Occasionally someone will ask me if we do news conferences. Yes and no, I answer. We’ll set up news conferences for clients when they’re appropriate, but those circumstances have become increasingly rare. It might still be possible to fill a room with reporters in Toronto or New York, but it’s not easy in Winnipeg, Manitoba.
It wasn’t always this way. Only a decade ago, local news conferences were much more common. Public relations people would dutifully set up rows of chairs, podiums with urns of coffee at the back of the room. Displays and demonstrations and other things of visual interest were set up and media kits full of information assembled. And the rooms would fill with radio, television and print reporters.
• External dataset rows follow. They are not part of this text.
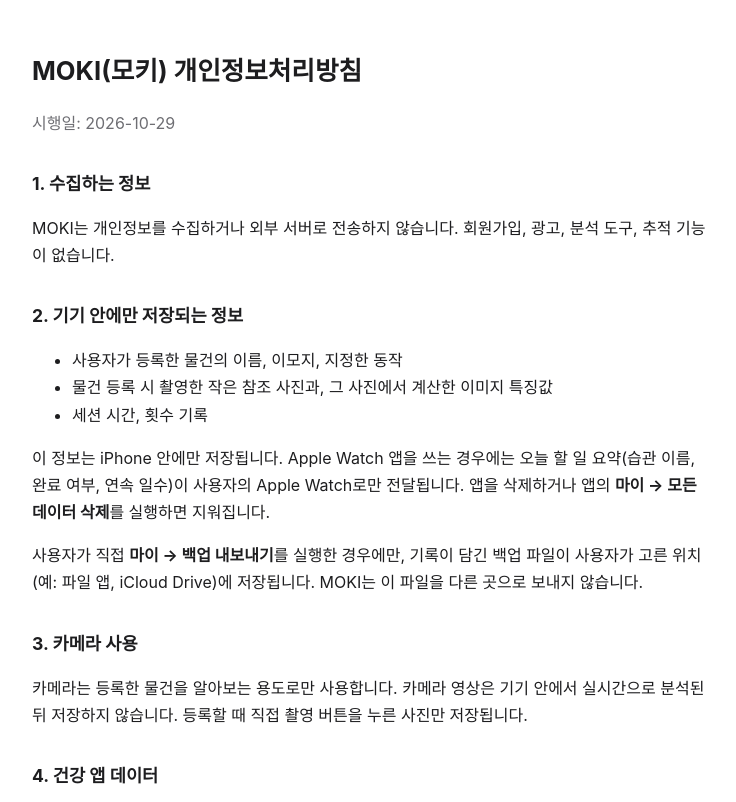
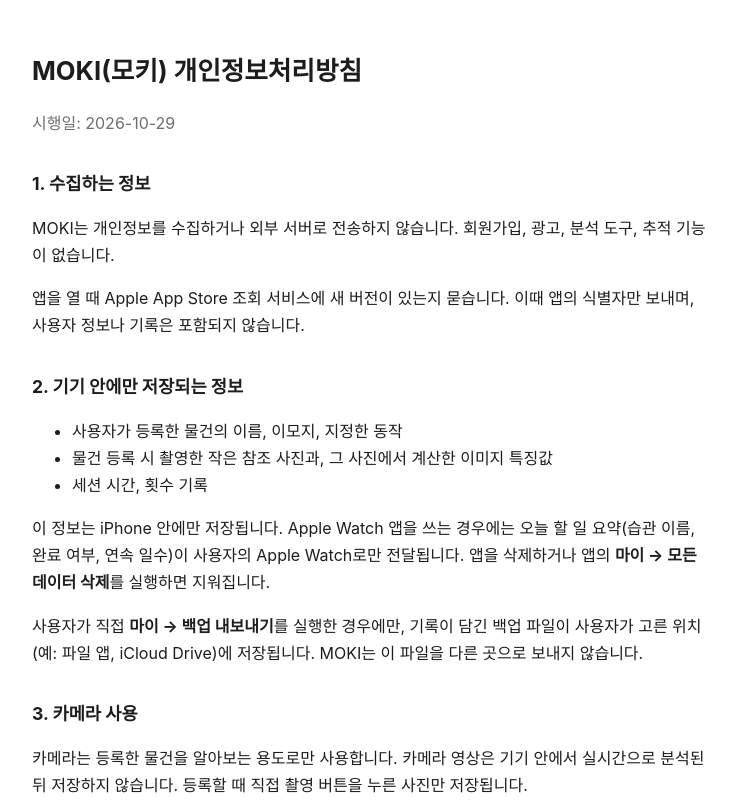
Before and after one commit to alexalim/moki-privacy, a plain HTML site: page privacy.html in a window 1280 px wide. Shown: the top 802 px of the page, without its empty margins (268-1004 px from the left). Drawn offline with Linux system fonts and the light colour scheme.

Commit message:
Disclose the App Store version lookup (bundle id only)

```diff
--- a/privacy.html
+++ b/privacy.html
@@ -17,6 +17,7 @@
 
 <h2>1. 수집하는 정보</h2>
 <p>MOKI는 개인정보를 수집하거나 외부 서버로 전송하지 않습니다. 회원가입, 광고, 분석 도구, 추적 기능이 없습니다.</p>
+<p>앱을 열 때 Apple App Store 조회 서비스에 새 버전이 있는지 묻습니다. 이때 앱의 식별자만 보내며, 사용자 정보나 기록은 포함되지 않습니다.</p>
 
 <h2>2. 기기 안에만 저장되는 정보</h2>
 <ul>
```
That was at a time when news people were more plentiful. Today, there are scarcely more than half a dozen newsrooms of any size and energy in Winnipeg. For radio, you have CBC Radio One, Radio Canada (CBC French) and CJOB, all of which are staffed with more on-air hosts than reporters. For television, there’s CBC, Global and CTV (easily the most important of the three based on ratings). There’s also CITY TV which still airs local news on its Breakfast Television broadcast. In print, there’s the Winnipeg Sun and the Winnipeg Free Press. It’s instructive that even The Free Press, which has the largest and most active newsroom, is a tough sell to get out to news events.
All these newsrooms have been shrinking in recent years and many radio stations have given up the idea of generating their own news entirely. So there just aren’t that many reporters around to show up to a news conference.
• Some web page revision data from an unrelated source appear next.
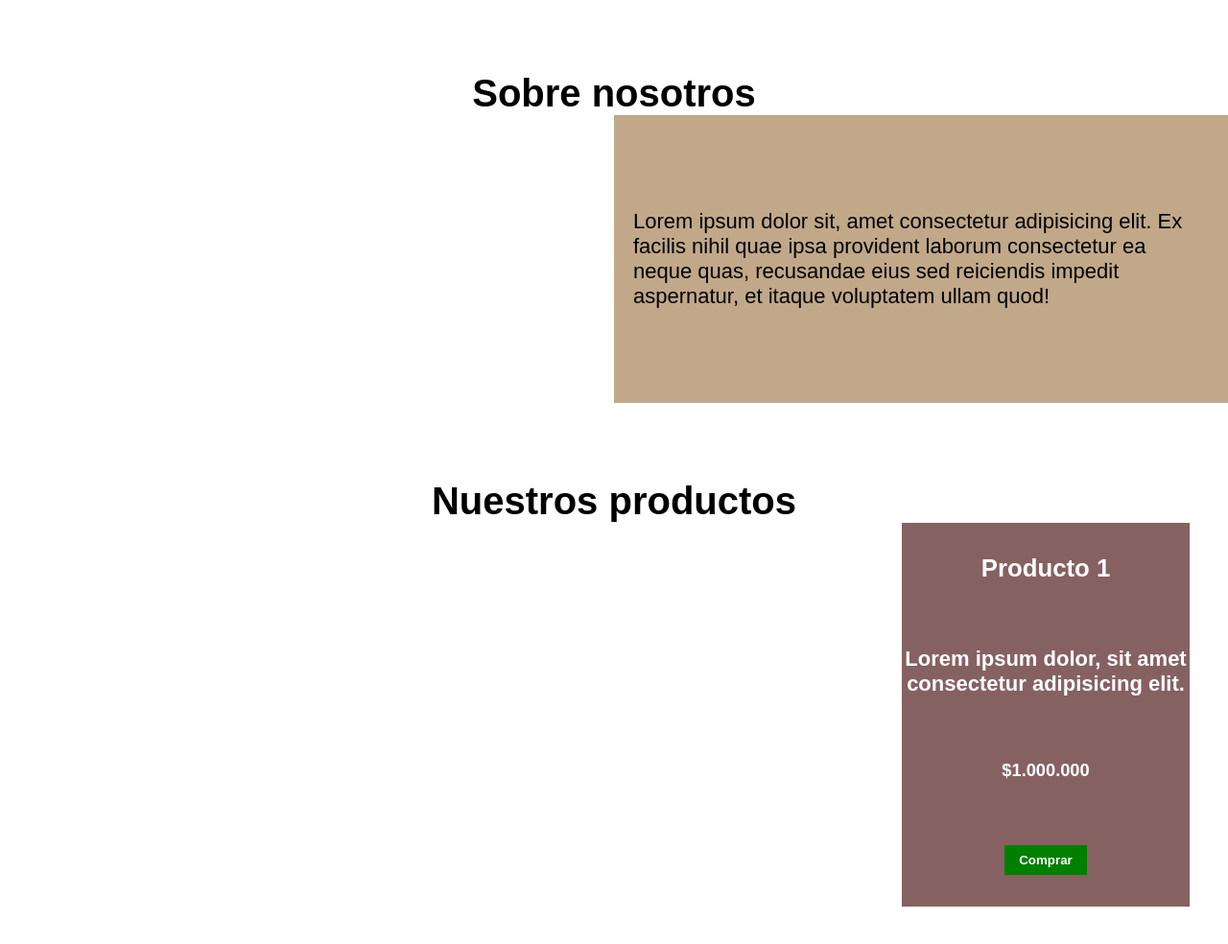
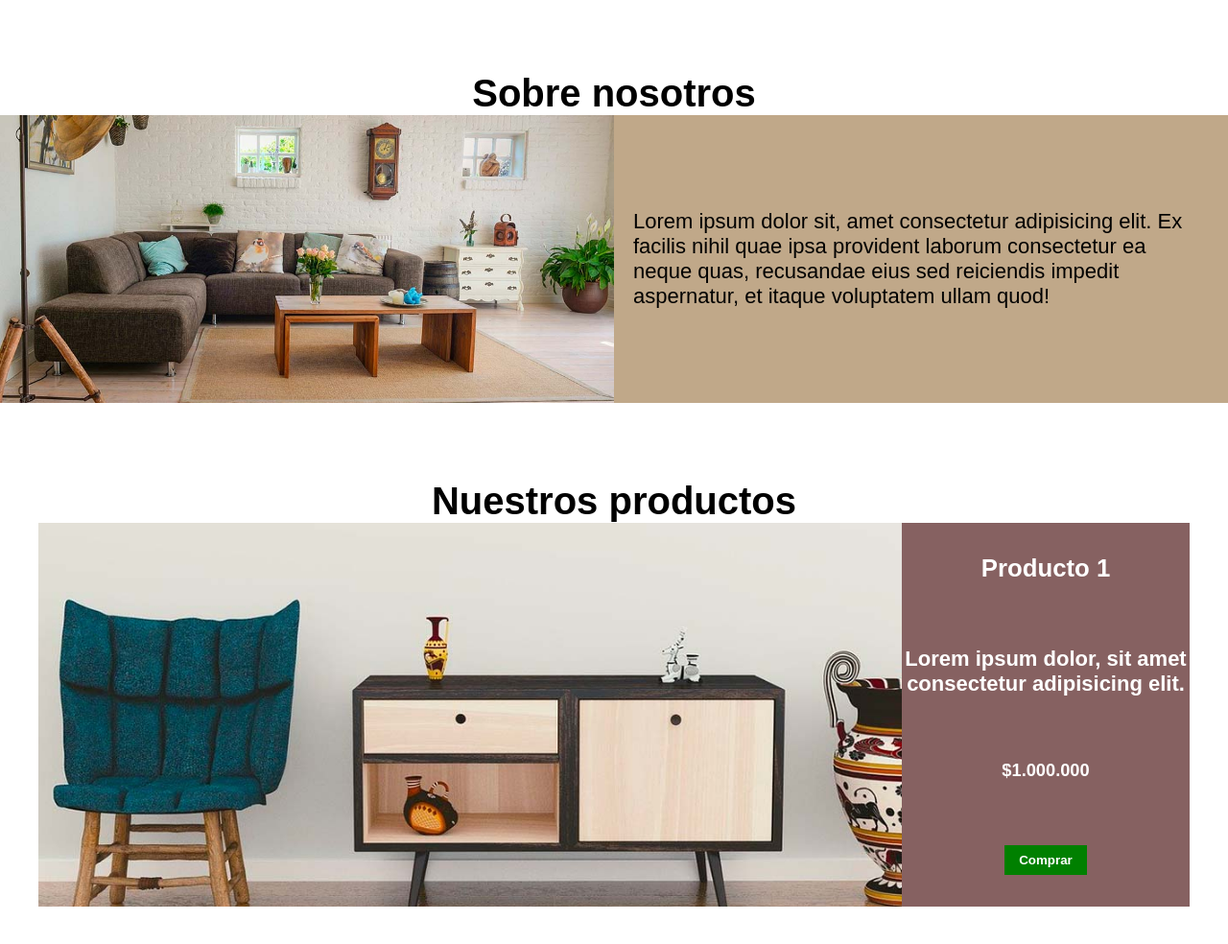
Before and after one commit to Reaien/decoration_store, a plain HTML site: page index.html in a window 1280 px wide. Shown: the part 1280-2264 px from the top of the page at 96% size. Drawn offline with Linux system fonts and the light colour scheme; the site is published under a folder, as on GitHub Pages, so addresses that start at the root find nothing; a web font is replaced by a local one.

Commit message:
changes index images

```diff
--- a/styles/app.css
+++ b/styles/app.css
@@ -40,7 +40,7 @@ img{
 
 .banner-image{
     height: 550px;
-    background-image: url(/img/principal.jpg);
+    background-image: url(../img/principal.jpg);
     background-position: center center;
     background-size: cover;
     background-repeat: repeat;
@@ -83,7 +83,7 @@ img{
 
 .imagen-nosotros{
     height: 300px;
-    background-image: url(/img/producto2.jpg);
+    background-image: url(../img/producto2.jpg);
     background-position: center center;
     background-repeat: no-repeat;
     background-size: cover;
@@ -130,7 +130,7 @@ img{
 
 .producto-card1{
     width: 100%;
-    background-image: url(/img/producto1.jpg);
+    background-image: url(../img/producto1.jpg);
     background-repeat: no-repeat;
     background-size: cover;
     background-position: center center;
```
As a result we tell our clients that the traditional news conference isn’t the way to go except in circumstances where you have intense public interest in a subject and limited time to satisfy multiple interview requests. For example, you might have a genuine crisis on your hands that is of great public interest and you need to release information to a broad audience all at once. (The police still do this on a regular basis as do many other emergency services organizations, though they characterize these events as briefings rather than the more formal ‘news conference.’) On the other hand, you may also have a visiting celebrity to whom you need to restrict access (due to his or her popularity and limited availability).
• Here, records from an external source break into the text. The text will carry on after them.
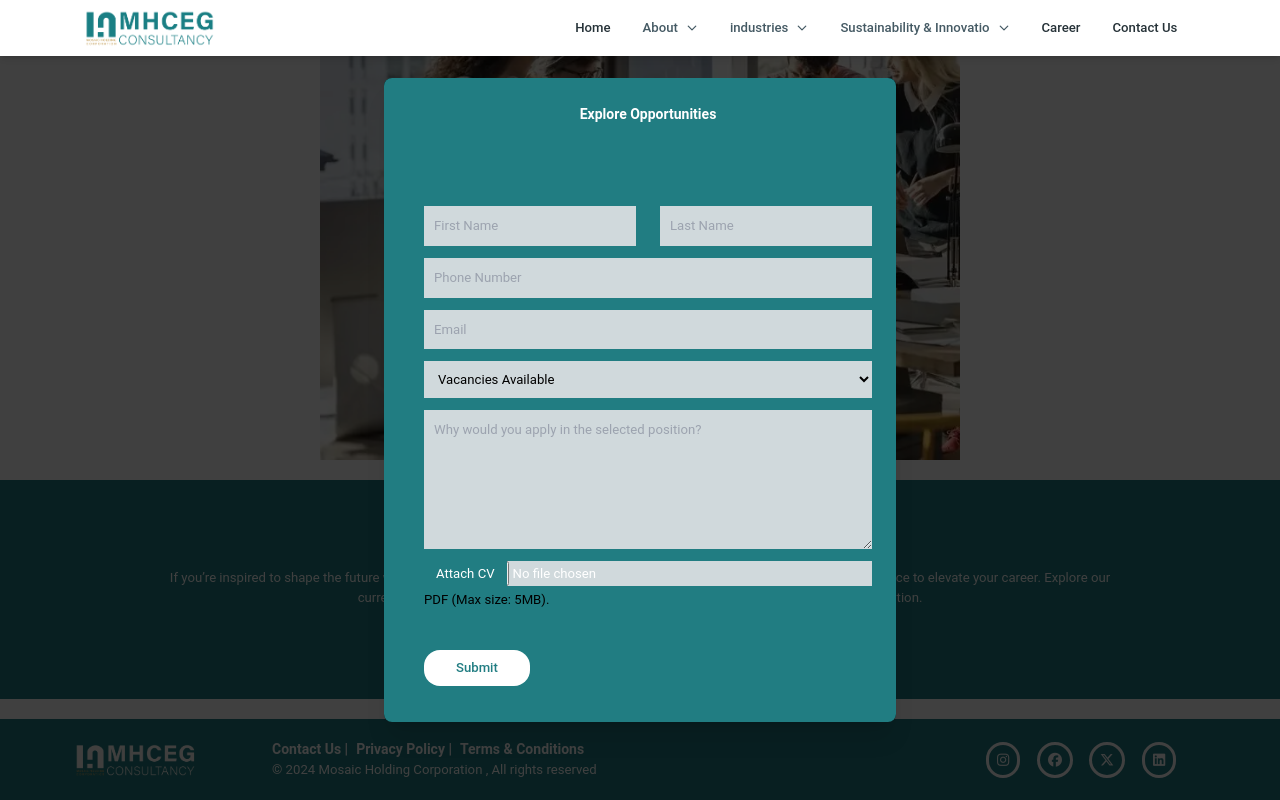
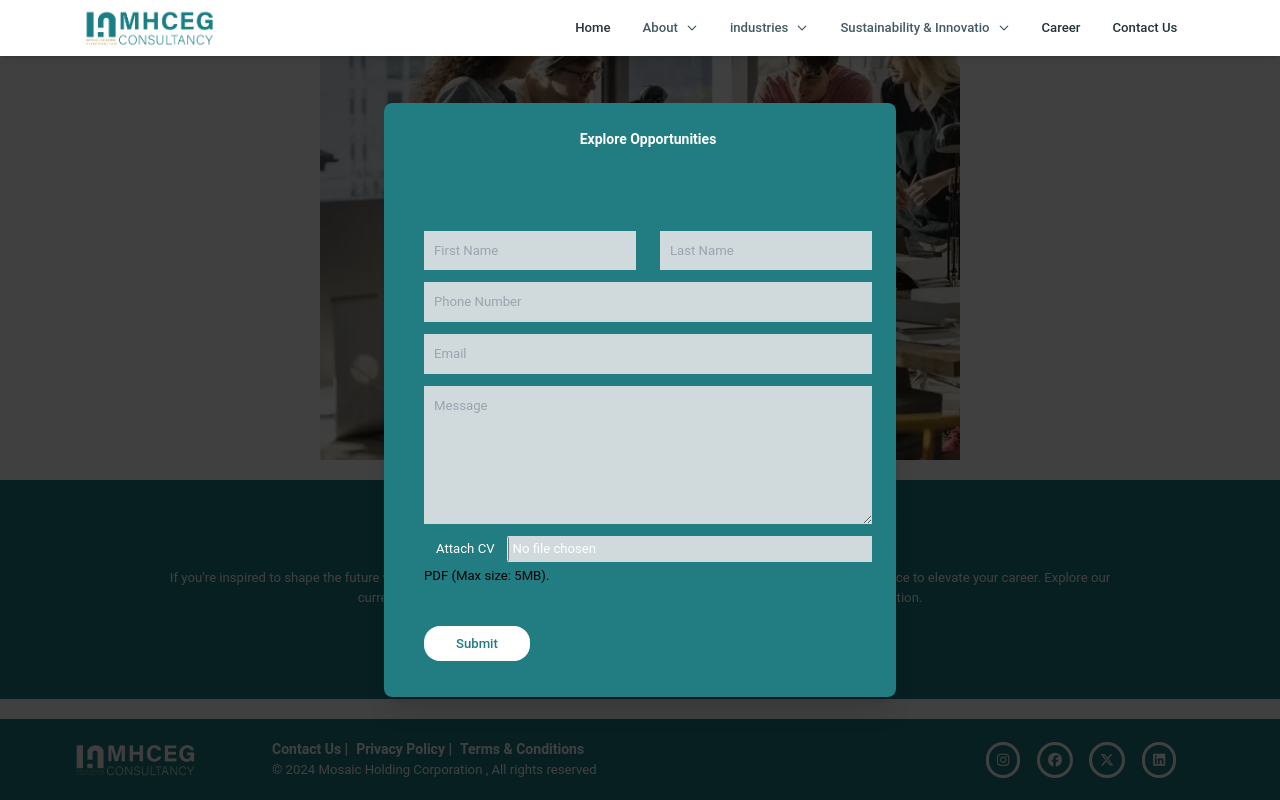
Before and after one commit to mhceg791-199/MHCEG-Website, a React (Vite) app: page /career in a window 1280 px wide. Both pictures are taken after a click on the button "Become Part of Our Team". Shown: the part 764-1564 px from the top of the page. Built offline with nearby package versions, Linux system fonts and the light colour scheme.

Commit message:
edit url to send req in the career from

```diff
--- a/src/components/Career/components/ReadyToJoin/BriefCareer/CareerModel/CareerForm.jsx
+++ b/src/components/Career/components/ReadyToJoin/BriefCareer/CareerModel/CareerForm.jsx
@@ -30,7 +30,6 @@ function CareerForm() {
       .email("Invalid email address")
       .required("Email is required"),
     message: Yup.string().required("Message is required"),
-    position: Yup.string().required("position is required"),
     cv: Yup.mixed()
       .required("A CV is required")
       .test(
@@ -50,7 +49,6 @@ function CareerForm() {
     initialValues: {
       firstName: "",
       lastName: "",
-      position: "",
       phone: "",
       email: "",
       message: "",
@@ -65,14 +63,14 @@ function CareerForm() {
 
       formdata.append("firstName", firstName);
       formdata.append("lastName", lastName);
-      formdata.append("position", position);
       formdata.append("phone", phone);
       formdata.append("email", email);
       formdata.append("message", message);
       formdata.append("cv", cv);
+      formdata.append("websiteName", "MHCEG");
 
       const { data } = await axios.post(
-        "https://mhc-backend.vercel.app/v1/api/candidate",
+        " http://wolsey.ca/api/candidate",
         formdata
       );
       toast.success("Application Sent Successfully!", {
@@ -154,7 +152,7 @@ function CareerForm() {
         </div>
 
         {/* Industry dropdown */}
-        <div className="mb-3">
+        {/* <div className="mb-3">
           <select
             id="position"
             name="position"
@@ -238,7 +236,7 @@ function CareerForm() {
             <option value="Runner" label="Runner" />
             <option value="Office Boy" label="Office Boy" />
           </select>
-        </div>
+        </div> */}
 
         {/* Message input */}
         <div className="mb-3">
@@ -248,7 +246,7 @@ function CareerForm() {
             onChange={formik.handleChange}
             value={formik.values.message}
             className="bg-gray text-gray-900 text-base block w-full p-2.5 dark:bg-gray-700 dark:border-gray-600 dark:placeholder-gray-400 dark:text-white focus:border-mainGold focus:ring-mainGold focus:outline-none placeholder-gray-700"
-            placeholder="Why would you apply in the selected position?"
+            placeholder="Message"
             rows={6}
             required
           />
--- a/src/components/shared/Navbar/Navbar.jsx
+++ b/src/components/shared/Navbar/Navbar.jsx
@@ -142,6 +142,7 @@ function NavListMenu({ ListMenuItems, headTitle }) {
   const handleNavigate = (pageName, section) => {
     navigate(pageName, { state: { scrollTo: section } });
     setOpenNav(false);
+    setIsMenuOpen(false);
   };
   const navigate = useNavigate();
   const [isMenuOpen, setIsMenuOpen] = React.useState(false);
```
In the main, except for special events, media relations efforts in Winnipeg and Manitoba are more commonly one-on-one efforts. We tend to pitch our stories more actively and directly than we did before to individual reporters, editors, news directors and on-air hosts. There’s just too much competition for the attention of a dwindling pool of news people.
This scenario is even more pronounced outside of Winnipeg. Brandon has the Brandon Sun, CKX TV and a couple of local radio newsrooms. There are small weekly papers and rural radio stations across Manitoba who are even more strained for resources than their big city counterparts. In Saskatchewan, where we regularly reach out to both urban (Saskatoon, Regina, Moose Jaw, Yorkton, Prince Albert) and rural audiences, the problem is even more pronounced with even smaller newsrooms. The same goes for Northwestern Ontario where geography and a battered regional economy combine to reduce the local news pool (it’s a five hour drive from Thunder Bay to Kenora and I’d be surprised if there are even two dozen local reporters to cover the whole area).
Notwithstanding the challenge it places on our democracy where the media have long formed an ‘unofficial opposition’, it also makes our job of media relations that much more challenging.
It’s interesting to note that where traditional newsrooms have fallen away from covering some stories, hyper-local news websites have begun to pick up the slack. In Winnipeg, for example, you should check out www.ChrisD.ca. ChrisD.ca is one of many local bloggers we reach out to on behalf of clients. In fact we spend as much time using social media – Facebook, Twitter, YouTube, Picasa – and talking to bloggers on any particular topic as we do talking to reporters.
Get used to it. The days of multiple, large newsrooms are over.